-- Records to use follows --
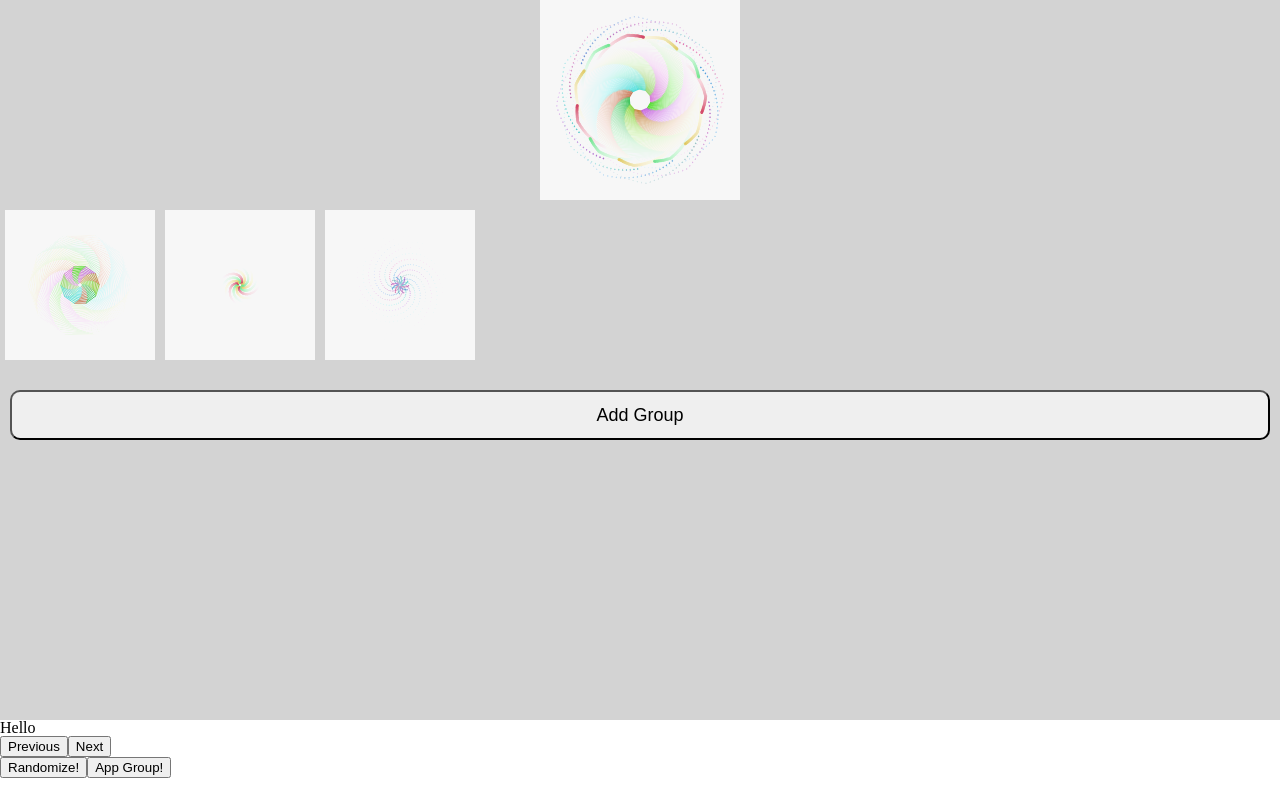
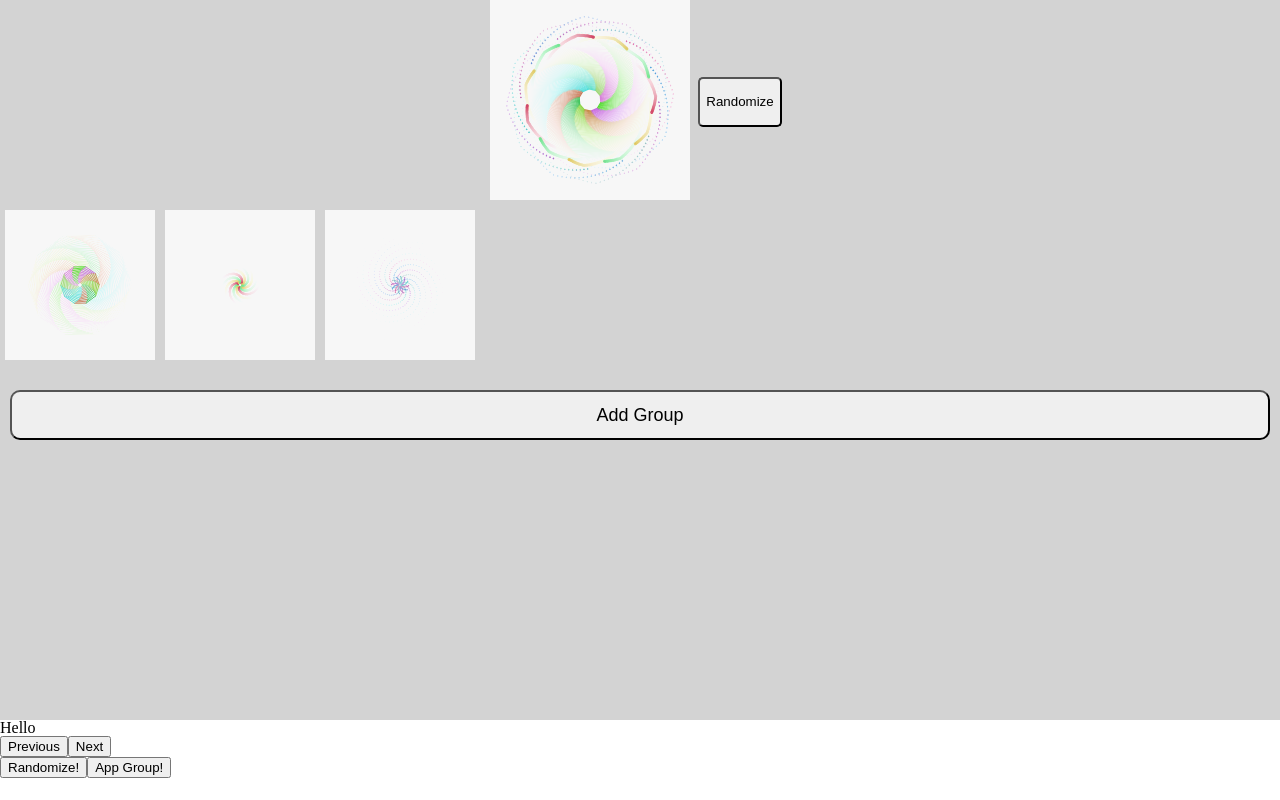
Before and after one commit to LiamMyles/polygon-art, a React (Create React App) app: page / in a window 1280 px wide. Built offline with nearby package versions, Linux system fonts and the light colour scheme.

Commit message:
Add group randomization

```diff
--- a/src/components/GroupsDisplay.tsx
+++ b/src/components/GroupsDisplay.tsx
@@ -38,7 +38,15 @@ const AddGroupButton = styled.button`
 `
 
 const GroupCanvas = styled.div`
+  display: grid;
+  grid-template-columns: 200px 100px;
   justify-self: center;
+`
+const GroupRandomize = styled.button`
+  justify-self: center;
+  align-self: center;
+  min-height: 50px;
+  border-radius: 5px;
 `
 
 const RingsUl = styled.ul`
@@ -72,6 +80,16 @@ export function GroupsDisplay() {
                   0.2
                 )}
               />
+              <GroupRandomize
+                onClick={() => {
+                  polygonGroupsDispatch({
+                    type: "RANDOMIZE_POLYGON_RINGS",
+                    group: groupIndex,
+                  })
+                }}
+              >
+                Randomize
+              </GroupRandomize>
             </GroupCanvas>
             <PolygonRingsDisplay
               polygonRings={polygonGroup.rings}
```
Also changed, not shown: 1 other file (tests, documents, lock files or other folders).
-- Records to use concluded --
## Task to complete:
From the first line to the last, give the data again exactly, but without pictures.

## Solution:
Before and after one commit to LiamMyles/polygon-art, a React (Create React App) app: page / in a window 1280 px wide. Built offline with nearby package versions, Linux system fonts and the light colour scheme.

Commit message:
Add group randomization

```diff
--- a/src/components/GroupsDisplay.tsx
+++ b/src/components/GroupsDisplay.tsx
@@ -38,7 +38,15 @@ const AddGroupButton = styled.button`
 `
 
 const GroupCanvas = styled.div`
+  display: grid;
+  grid-template-columns: 200px 100px;
   justify-self: center;
+`
+const GroupRandomize = styled.button`
+  justify-self: center;
+  align-self: center;
+  min-height: 50px;
+  border-radius: 5px;
 `
 
 const RingsUl = styled.ul`
@@ -72,6 +80,16 @@ export function GroupsDisplay() {
                   0.2
                 )}
               />
+              <GroupRandomize
+                onClick={() => {
+                  polygonGroupsDispatch({
+                    type: "RANDOMIZE_POLYGON_RINGS",
+                    group: groupIndex,
+                  })
+                }}
+              >
+                Randomize
+              </GroupRandomize>
             </GroupCanvas>
             <PolygonRingsDisplay
               polygonRings={polygonGroup.rings}
```
Also changed, not shown: 1 other file (tests, documents, lock files or other folders).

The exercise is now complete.